Edit difference data
··········

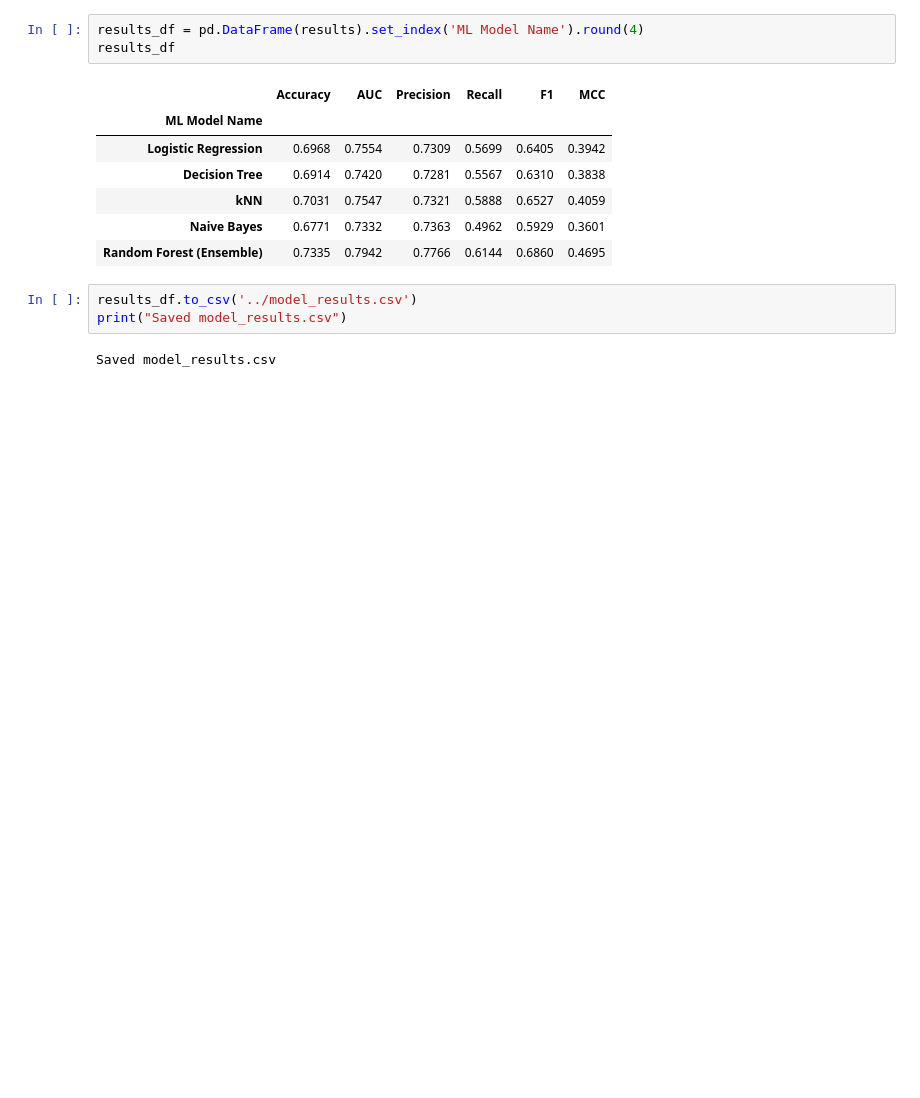
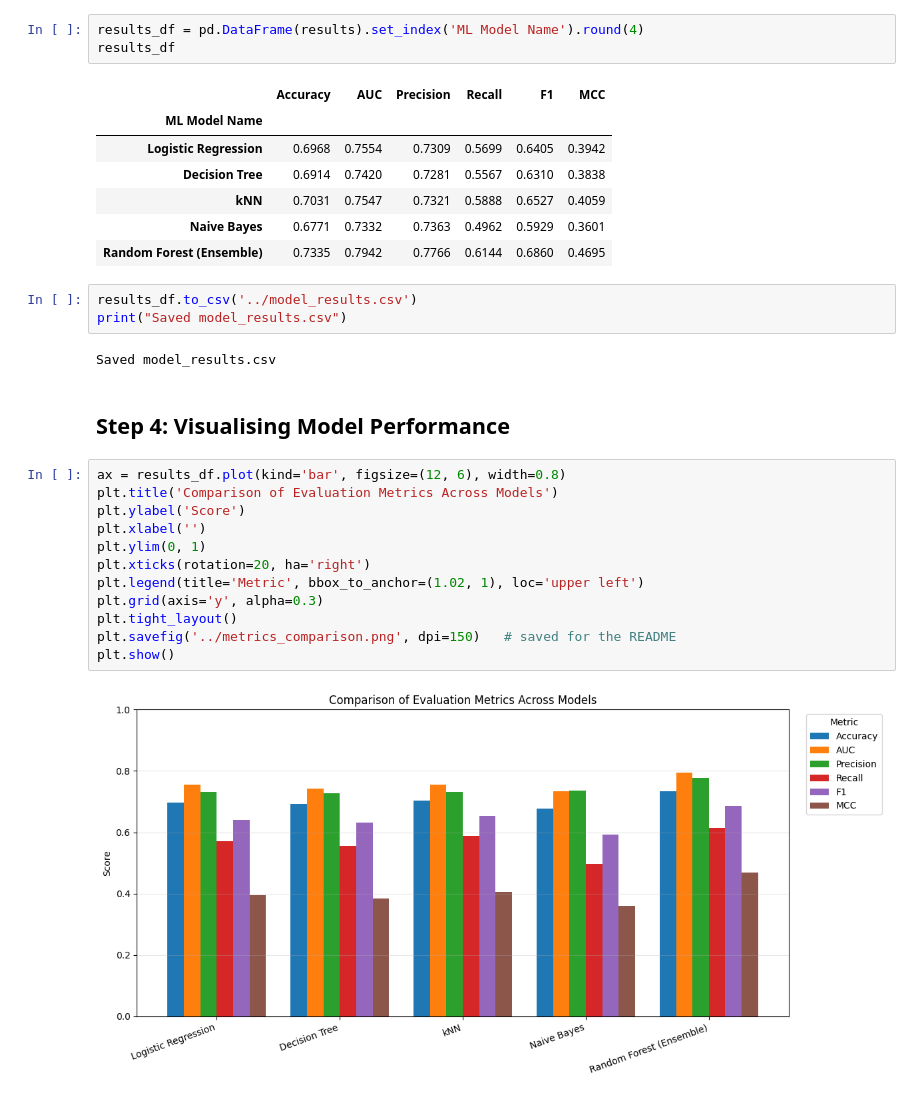
Before and after one commit to 2026ct05201/ml-assignment-2-classification, a Jupyter notebook: model/bank_marketing_classification.ipynb, the cells around one changed output. Cells and saved outputs as stored; diff of their text form; blank space fills up the shorter version.

Commit message:
Add model training results and metric visualisations

```diff
--- a/model/bank_marketing_classification.ipynb
+++ b/model/bank_marketing_classification.ipynb
@@ -278,3 +278,19 @@ results_df.to_csv('../model_results.csv')
 print("Saved model_results.csv")
 # %% [output]
 Saved model_results.csv
+# %% [markdown]
+## Step 4: Visualising Model Performance
+# %%
+ax = results_df.plot(kind='bar', figsize=(12, 6), width=0.8)
+plt.title('Comparison of Evaluation Metrics Across Models')
+plt.ylabel('Score')
+plt.xlabel('')
+plt.ylim(0, 1)
+plt.xticks(rotation=20, ha='right')
+plt.legend(title='Metric', bbox_to_anchor=(1.02, 1), loc='upper left')
+plt.grid(axis='y', alpha=0.3)
+plt.tight_layout()
+plt.savefig('../metrics_comparison.png', dpi=150)   # saved for the README
+plt.show()
+# %% [output]
+[figure, added]
```
Also changed, not shown: parts of 2 cells of this notebook, 3 other files.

··········

TO DO :: With the line that contains "Add model training" as your start, reproduce the data above exactly through its last line, and nothing before that start.

TASK RESULT ::
Add model training results and metric visualisations

```diff
--- a/model/bank_marketing_classification.ipynb
+++ b/model/bank_marketing_classification.ipynb
@@ -278,3 +278,19 @@ results_df.to_csv('../model_results.csv')
 print("Saved model_results.csv")
 # %% [output]
 Saved model_results.csv
+# %% [markdown]
+## Step 4: Visualising Model Performance
+# %%
+ax = results_df.plot(kind='bar', figsize=(12, 6), width=0.8)
+plt.title('Comparison of Evaluation Metrics Across Models')
+plt.ylabel('Score')
+plt.xlabel('')
+plt.ylim(0, 1)
+plt.xticks(rotation=20, ha='right')
+plt.legend(title='Metric', bbox_to_anchor=(1.02, 1), loc='upper left')
+plt.grid(axis='y', alpha=0.3)
+plt.tight_layout()
+plt.savefig('../metrics_comparison.png', dpi=150)   # saved for the README
+plt.show()
+# %% [output]
+[figure, added]
```
Also changed, not shown: parts of 2 cells of this notebook, 3 other files.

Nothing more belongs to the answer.